(Collection entries)
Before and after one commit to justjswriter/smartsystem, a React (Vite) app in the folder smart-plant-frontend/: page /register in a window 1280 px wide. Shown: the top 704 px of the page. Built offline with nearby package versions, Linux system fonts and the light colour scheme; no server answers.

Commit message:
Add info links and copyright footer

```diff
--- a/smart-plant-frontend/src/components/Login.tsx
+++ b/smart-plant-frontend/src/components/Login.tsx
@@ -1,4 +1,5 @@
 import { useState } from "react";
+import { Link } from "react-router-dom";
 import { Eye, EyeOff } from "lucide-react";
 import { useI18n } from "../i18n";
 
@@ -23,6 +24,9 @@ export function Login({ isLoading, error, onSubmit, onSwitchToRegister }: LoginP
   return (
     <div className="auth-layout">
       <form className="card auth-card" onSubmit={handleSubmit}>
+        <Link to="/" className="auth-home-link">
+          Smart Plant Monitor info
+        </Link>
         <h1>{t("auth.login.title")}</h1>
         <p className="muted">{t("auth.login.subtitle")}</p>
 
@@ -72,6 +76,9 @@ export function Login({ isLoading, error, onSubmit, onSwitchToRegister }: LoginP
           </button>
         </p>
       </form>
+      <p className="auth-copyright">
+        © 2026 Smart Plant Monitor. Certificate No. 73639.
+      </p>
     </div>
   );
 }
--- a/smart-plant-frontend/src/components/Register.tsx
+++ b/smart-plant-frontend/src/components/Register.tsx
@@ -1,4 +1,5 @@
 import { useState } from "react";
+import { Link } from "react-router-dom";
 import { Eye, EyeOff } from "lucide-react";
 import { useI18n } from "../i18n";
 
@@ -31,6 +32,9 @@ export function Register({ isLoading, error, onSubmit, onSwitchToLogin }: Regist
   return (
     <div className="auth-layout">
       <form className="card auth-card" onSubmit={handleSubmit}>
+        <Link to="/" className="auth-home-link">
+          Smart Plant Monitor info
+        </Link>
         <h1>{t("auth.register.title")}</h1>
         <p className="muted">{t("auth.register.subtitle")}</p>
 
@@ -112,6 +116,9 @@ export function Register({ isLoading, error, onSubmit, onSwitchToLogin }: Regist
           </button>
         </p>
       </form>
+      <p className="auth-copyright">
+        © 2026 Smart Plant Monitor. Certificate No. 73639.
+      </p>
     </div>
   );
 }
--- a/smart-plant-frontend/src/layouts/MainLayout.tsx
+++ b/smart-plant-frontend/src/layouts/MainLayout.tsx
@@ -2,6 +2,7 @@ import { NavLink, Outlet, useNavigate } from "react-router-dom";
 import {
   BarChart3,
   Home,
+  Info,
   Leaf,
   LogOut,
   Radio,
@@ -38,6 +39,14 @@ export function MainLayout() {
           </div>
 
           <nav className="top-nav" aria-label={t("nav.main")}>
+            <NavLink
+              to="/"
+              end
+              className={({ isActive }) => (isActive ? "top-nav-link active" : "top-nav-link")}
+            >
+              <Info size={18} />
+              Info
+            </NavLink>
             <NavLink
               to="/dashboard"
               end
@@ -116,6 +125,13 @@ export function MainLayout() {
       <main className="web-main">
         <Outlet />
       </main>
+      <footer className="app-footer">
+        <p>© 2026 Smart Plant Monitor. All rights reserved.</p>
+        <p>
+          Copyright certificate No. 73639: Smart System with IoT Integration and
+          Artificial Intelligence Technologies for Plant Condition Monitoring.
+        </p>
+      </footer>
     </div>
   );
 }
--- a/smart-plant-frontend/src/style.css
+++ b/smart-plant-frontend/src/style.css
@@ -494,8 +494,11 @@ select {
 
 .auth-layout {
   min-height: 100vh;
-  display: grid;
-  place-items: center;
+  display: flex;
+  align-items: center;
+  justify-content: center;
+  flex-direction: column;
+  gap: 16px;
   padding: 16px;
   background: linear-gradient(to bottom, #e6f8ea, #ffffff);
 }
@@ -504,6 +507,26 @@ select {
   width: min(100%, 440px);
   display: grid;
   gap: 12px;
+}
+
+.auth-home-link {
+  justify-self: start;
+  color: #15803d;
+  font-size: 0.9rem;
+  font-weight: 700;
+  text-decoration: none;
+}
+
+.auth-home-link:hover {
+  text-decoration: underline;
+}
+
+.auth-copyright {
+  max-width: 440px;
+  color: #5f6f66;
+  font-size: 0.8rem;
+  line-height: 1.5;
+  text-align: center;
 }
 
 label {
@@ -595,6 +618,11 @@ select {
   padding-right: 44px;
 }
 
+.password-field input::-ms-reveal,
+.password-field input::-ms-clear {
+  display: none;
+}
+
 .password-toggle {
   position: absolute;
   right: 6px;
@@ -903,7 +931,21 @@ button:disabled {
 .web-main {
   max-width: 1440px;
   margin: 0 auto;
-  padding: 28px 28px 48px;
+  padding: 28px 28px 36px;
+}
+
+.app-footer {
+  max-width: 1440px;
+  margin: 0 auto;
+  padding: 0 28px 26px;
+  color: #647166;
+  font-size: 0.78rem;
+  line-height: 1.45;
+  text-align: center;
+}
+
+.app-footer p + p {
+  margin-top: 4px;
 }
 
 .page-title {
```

### EXERCISE OBJECTIVE
Repeat the data. Every word must match.

### ANSWER FOR THIS EXERCISE
Before and after one commit to justjswriter/smartsystem, a React (Vite) app in the folder smart-plant-frontend/: page /register in a window 1280 px wide. Shown: the top 704 px of the page. Built offline with nearby package versions, Linux system fonts and the light colour scheme; no server answers.

Commit message:
Add info links and copyright footer

```diff
--- a/smart-plant-frontend/src/components/Login.tsx
+++ b/smart-plant-frontend/src/components/Login.tsx
@@ -1,4 +1,5 @@
 import { useState } from "react";
+import { Link } from "react-router-dom";
 import { Eye, EyeOff } from "lucide-react";
 import { useI18n } from "../i18n";
 
@@ -23,6 +24,9 @@ export function Login({ isLoading, error, onSubmit, onSwitchToRegister }: LoginP
   return (
     <div className="auth-layout">
       <form className="card auth-card" onSubmit={handleSubmit}>
+        <Link to="/" className="auth-home-link">
+          Smart Plant Monitor info
+        </Link>
         <h1>{t("auth.login.title")}</h1>
         <p className="muted">{t("auth.login.subtitle")}</p>
 
@@ -72,6 +76,9 @@ export function Login({ isLoading, error, onSubmit, onSwitchToRegister }: LoginP
           </button>
         </p>
       </form>
+      <p className="auth-copyright">
+        © 2026 Smart Plant Monitor. Certificate No. 73639.
+      </p>
     </div>
   );
 }
--- a/smart-plant-frontend/src/components/Register.tsx
+++ b/smart-plant-frontend/src/components/Register.tsx
@@ -1,4 +1,5 @@
 import { useState } from "react";
+import { Link } from "react-router-dom";
 import { Eye, EyeOff } from "lucide-react";
 import { useI18n } from "../i18n";
 
@@ -31,6 +32,9 @@ export function Register({ isLoading, error, onSubmit, onSwitchToLogin }: Regist
   return (
     <div className="auth-layout">
       <form className="card auth-card" onSubmit={handleSubmit}>
+        <Link to="/" className="auth-home-link">
+          Smart Plant Monitor info
+        </Link>
         <h1>{t("auth.register.title")}</h1>
         <p className="muted">{t("auth.register.subtitle")}</p>
 
@@ -112,6 +116,9 @@ export function Register({ isLoading, error, onSubmit, onSwitchToLogin }: Regist
           </button>
         </p>
       </form>
+      <p className="auth-copyright">
+        © 2026 Smart Plant Monitor. Certificate No. 73639.
+      </p>
     </div>
   );
 }
--- a/smart-plant-frontend/src/layouts/MainLayout.tsx
+++ b/smart-plant-frontend/src/layouts/MainLayout.tsx
@@ -2,6 +2,7 @@ import { NavLink, Outlet, useNavigate } from "react-router-dom";
 import {
   BarChart3,
   Home,
+  Info,
   Leaf,
   LogOut,
   Radio,
@@ -38,6 +39,14 @@ export function MainLayout() {
           </div>
 
           <nav className="top-nav" aria-label={t("nav.main")}>
+            <NavLink
+              to="/"
+              end
+              className={({ isActive }) => (isActive ? "top-nav-link active" : "top-nav-link")}
+            >
+              <Info size={18} />
+              Info
+            </NavLink>
             <NavLink
               to="/dashboard"
               end
@@ -116,6 +125,13 @@ export function MainLayout() {
       <main className="web-main">
         <Outlet />
       </main>
+      <footer className="app-footer">
+        <p>© 2026 Smart Plant Monitor. All rights reserved.</p>
+        <p>
+          Copyright certificate No. 73639: Smart System with IoT Integration and
+          Artificial Intelligence Technologies for Plant Condition Monitoring.
+        </p>
+      </footer>
     </div>
   );
 }
--- a/smart-plant-frontend/src/style.css
+++ b/smart-plant-frontend/src/style.css
@@ -494,8 +494,11 @@ select {
 
 .auth-layout {
   min-height: 100vh;
-  display: grid;
-  place-items: center;
+  display: flex;
+  align-items: center;
+  justify-content: center;
+  flex-direction: column;
+  gap: 16px;
   padding: 16px;
   background: linear-gradient(to bottom, #e6f8ea, #ffffff);
 }
@@ -504,6 +507,26 @@ select {
   width: min(100%, 440px);
   display: grid;
   gap: 12px;
+}
+
+.auth-home-link {
+  justify-self: start;
+  color: #15803d;
+  font-size: 0.9rem;
+  font-weight: 700;
+  text-decoration: none;
+}
+
+.auth-home-link:hover {
+  text-decoration: underline;
+}
+
+.auth-copyright {
+  max-width: 440px;
+  color: #5f6f66;
+  font-size: 0.8rem;
+  line-height: 1.5;
+  text-align: center;
 }
 
 label {
@@ -595,6 +618,11 @@ select {
   padding-right: 44px;
 }
 
+.password-field input::-ms-reveal,
+.password-field input::-ms-clear {
+  display: none;
+}
+
 .password-toggle {
   position: absolute;
   right: 6px;
@@ -903,7 +931,21 @@ button:disabled {
 .web-main {
   max-width: 1440px;
   margin: 0 auto;
-  padding: 28px 28px 48px;
+  padding: 28px 28px 36px;
+}
+
+.app-footer {
+  max-width: 1440px;
+  margin: 0 auto;
+  padding: 0 28px 26px;
+  color: #647166;
+  font-size: 0.78rem;
+  line-height: 1.45;
+  text-align: center;
+}
+
+.app-footer p + p {
+  margin-top: 4px;
 }
 
 .page-title {
```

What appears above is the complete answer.